Aviation history : Human flights with balloons


Flying boat by Francesco de Lana-Terzi

In the 17th century, an Italian Jesuit priest named Francesco de Lana-Terzi was the one who forecast how man would eventually cut the bonds of gravity.  He believed correctly that a vessel containing no air was lighter than one that did; in 1670, he completed the first proper design for a lighter-than-air craft, comprising a boat hull with mast and sail borne up by four tethered paper-thin copper spheres from which all the air had to be extracted. In fact, Lana did not perceive the most serious shortcoming in his proposal: atmosphere pressure would have crushed the flimsy copper vacuum spheres.


Portugal – 9 November 1983

Bartolomeu de Gusmão


Lana’s work represented the first scientific effort to design a lighter-than-air craft; in fact, he conceived the forerunner of the balloon that was to come during the 18th century.


On 8 August 1709, the Portuguese Brazilian-born Jesuit, Father Bartolomeu Lourenço de Gusmão, demonstrated a model hot-air balloon before King John V of Portugal; the rounded envelope of thick paper was inflated by heated air from burning materials carried in a suspended earthenware bowl.

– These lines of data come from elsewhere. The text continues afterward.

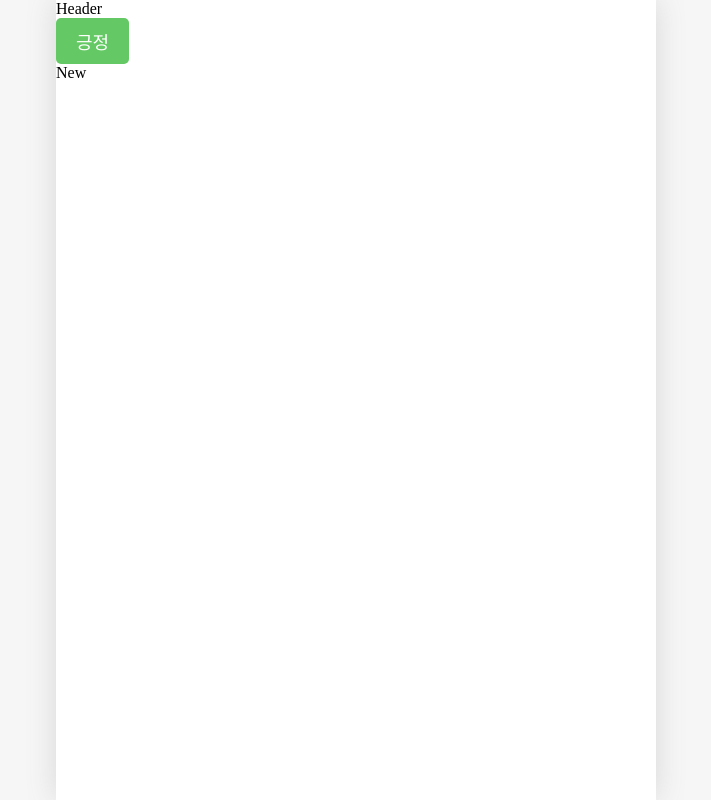
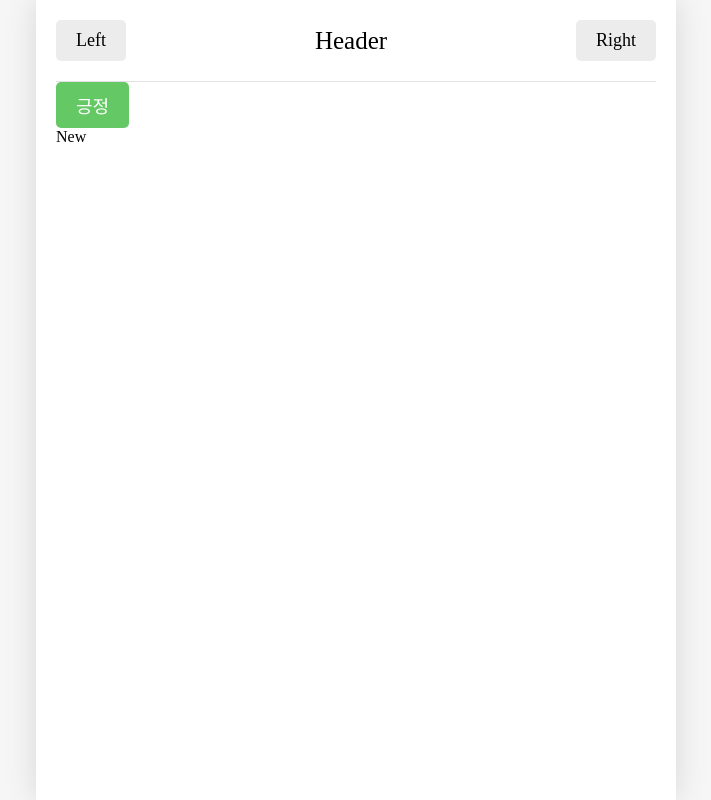
Before and after one commit to seongwoo83/emo-diary, a React (Vite) app: page /new in a window 1280 px wide. Shown: the whole page, without its empty margins (284-995 px from the left). Built offline with nearby package versions, Linux system fonts and the light colour scheme; a web font is replaced by a local one.

Commit message:
[feat] header

```diff
--- a/src/App.tsx
+++ b/src/App.tsx
@@ -17,7 +17,9 @@ function App() {
 
   return (
     <>
-      <Header />
+      <Header title={"Header"}
+      leftChild={<Button text={"Left"} type={"DEFAULT"} onClick={()=>{}}/>}
+      rightChild={<Button text={"Right"} type={"DEFAULT"} onClick={()=>{}}/>} />
       <Button text="긍정" type="POSITIVE" onClick={()=>{}}/>
       <Routes>
         <Route path='/' element={<Home />} />
--- a/src/components/header/Header.scss
+++ b/src/components/header/Header.scss
@@ -0,0 +1,15 @@
+.header{
+    display: flex;
+    justify-content: space-between;
+    align-items: center;
+    padding: 20px 0px;
+    border-bottom: 1px solid rgb(226, 226, 226);
+
+    &>div{
+        display: flex;
+    }
+}
+
+.header .header_center{
+    font-size: 25px;
+}
--- a/src/components/header/Header.tsx
+++ b/src/components/header/Header.tsx
@@ -1,8 +1,13 @@
+import type { JSX } from "react";
 import "./Header.scss"
 
-const Header = () =>{
+const Header = ({title, leftChild, rightChild}:{title:string; leftChild: JSX.Element; rightChild: JSX.Element}) =>{
     return(
-        <header className="header">Header</header>
+        <header className="header">
+            <div className="header_left">{leftChild}</div>
+            <div className="header_center">{title}</div>
+            <div className="header_right">{rightChild}</div>
+        </header>
     )
 }
 
--- a/src/index.css
+++ b/src/index.css
@@ -17,6 +17,7 @@ html, body{
     min-height: 100vh;
     height: 100%;
     box-shadow: rgba(100, 100, 100, 0.2) 0px 0px 29px 0px;
+    padding: 0 20px;
 }
 
 body *{
--- a/src/util/Types.ts
+++ b/src/util/Types.ts
@@ -1,3 +1,3 @@
-type ButtonType = "POSITIVE" | "DEFAULT" | "NEGATIVE"
+type ButtonType = "POSITIVE" | "DEFAULT" | "NEGATIVE";
 
 export type {ButtonType}
```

Although he never succeeded with a full-scale model, De Gusmão’s demonstration was a perfect miniature blueprint for the larger hot-air balloons that appeared almost three quarters of a century later with the French Montgolfier brothers, Joseph and Etienne. The first public demonstration of a hot-air balloon by the Montgolfier brothers was made on 4 June 1783; when released, the balloon of linen and paper rose to a height of 300m and flew for over a mile. On 19 September of the same year, they conducted a royal demonstration in Versailles, in the presence of King Louis XVI and Queen Marie-Antoinette; three passengers - a cock, a duck and a sheep - were carried in a wicker basket as guinea-pigs in order to test the effect of high altitude on live creatures. With the successful demonstration at Versailles, Etienne started construction of a 2,200-cubic-meter balloon for the purpose of making flights with humans. The balloon was tested in tethered or captive flights on 15 October by Jean-François Pilâtre de Rozier, a twenty-six-year-old physician, who offered his services. On 21 November 1783, the first free (untethered) flight by humans was made by Pilâtre, together with the Marquis François-Laurent d’Arlandes; they landed five miles away, some twenty-five minutes after launching, reaching a height of 900 meters. The balloon was propelled by an iron furnace.

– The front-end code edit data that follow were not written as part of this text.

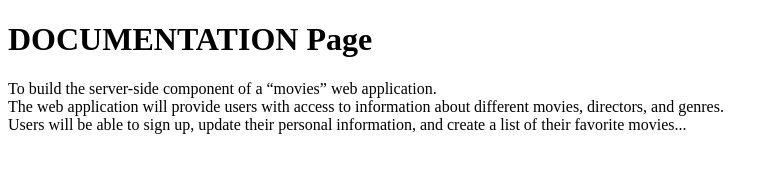
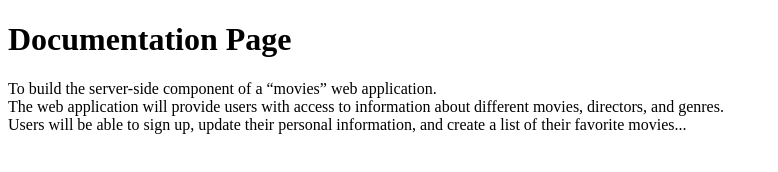
Before and after one commit to PriyankaNirgude29/My_Movie_API, a website: page public/documentation.html in a window 1280 px wide. Shown: the whole page, without its empty margins (0-778 px from the left). Drawn offline with Linux system fonts and the light colour scheme.

Commit message:
Update documentation.html

```diff
--- a/public/documentation.html
+++ b/public/documentation.html
@@ -7,7 +7,7 @@
 
   </head>
   <body>
-    <h1>DOCUMENTATION Page</h1>
+    <h1>Documentation Page</h1>
     <p>   To build the server-side component of a “movies” web application.<br> The web
           application will provide users with access to information about different
           movies, directors, and genres.<br> Users will be able to sign up, update their
```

One of the old dreams of humankind then had been realized, taken from testing a concept to a real flight in the span of one year. That event is often considered the first time humankind flew, more than a century before the Wright Brothers took to the skies.


A period of balloon madness ensued the first manned flight, especially with the hydrogen balloons which slowly took prominence and offered greater possibilities. Less than two weeks after the ground-breaking Montgolfier flight, Frenchman Jacques Charles made the first untethered ascension with gas hydrogen balloon on 1 December 1783. In addition to being a vehicle of pleasure, balloons became also used for military purposes, i.e. as observation/reconnaissance platforms and for bombardments. Balloonists had solved only one of manned flight’s problems, i.e. lifting from the ground; but they were still unable to direct the course of their aerials travels.


With the emergence of new materials and propane-gas flame as heating agent, colorful and popular hot-air balloons have staged a remarkable comeback as a popular sport. Hot-air balloons became know as Montgolfières and hydrogen balloons as Charlières.


The bicentennial of human flight with balloons was celebrated at ICAO with an exhibition displaying major events in the history of flight as well as future prospects of space techniques for civil aviation. Several art works and historical posters on aviation were on view including a Gobelins tapestry on The History of Flight donated to ICAO by France in 1975, and children’s art works from some 30 countries which were selected as a result of an international children’s art contest under the general theme of A World that Moves on Wings launched on the occasion of the International Year of the Child in 1978 and the 75th anniversary of the first heavier-than-air engine-powered flight.


Somalia – 31 December 1977 - 30th Anniversary of ICAO

Montgolfier highly decorated hot-air balloon,

as per flight on 21 November 1783.


Guyana – 26 October 1984 - 40th Anniversary of ICAO

Sheetlet of 25 stamps with serial number.

The original issue of 1980 was later overprinted twice.

The first overprint was for the bicentennial of the first manned flight (1783‑1983) and the 20th anniversary of Guyana Airways.

The second overprint was for the 40th anniversary of ICAO.

 The three letters correspond to IATA airport codes in Guyana.

The main airport, Timehri International, is near Georgetown.

Note that Mont Golfier should be written in one word: Montgolfier.


Uganda – 29 October 1984 – 40th Anniversary of ICAO

Hot‑air balloons race  


One of the seven children’s drawings, resulting from the international art contest, shown at ICAO Headquarters on the fifth floor of the Conference Center.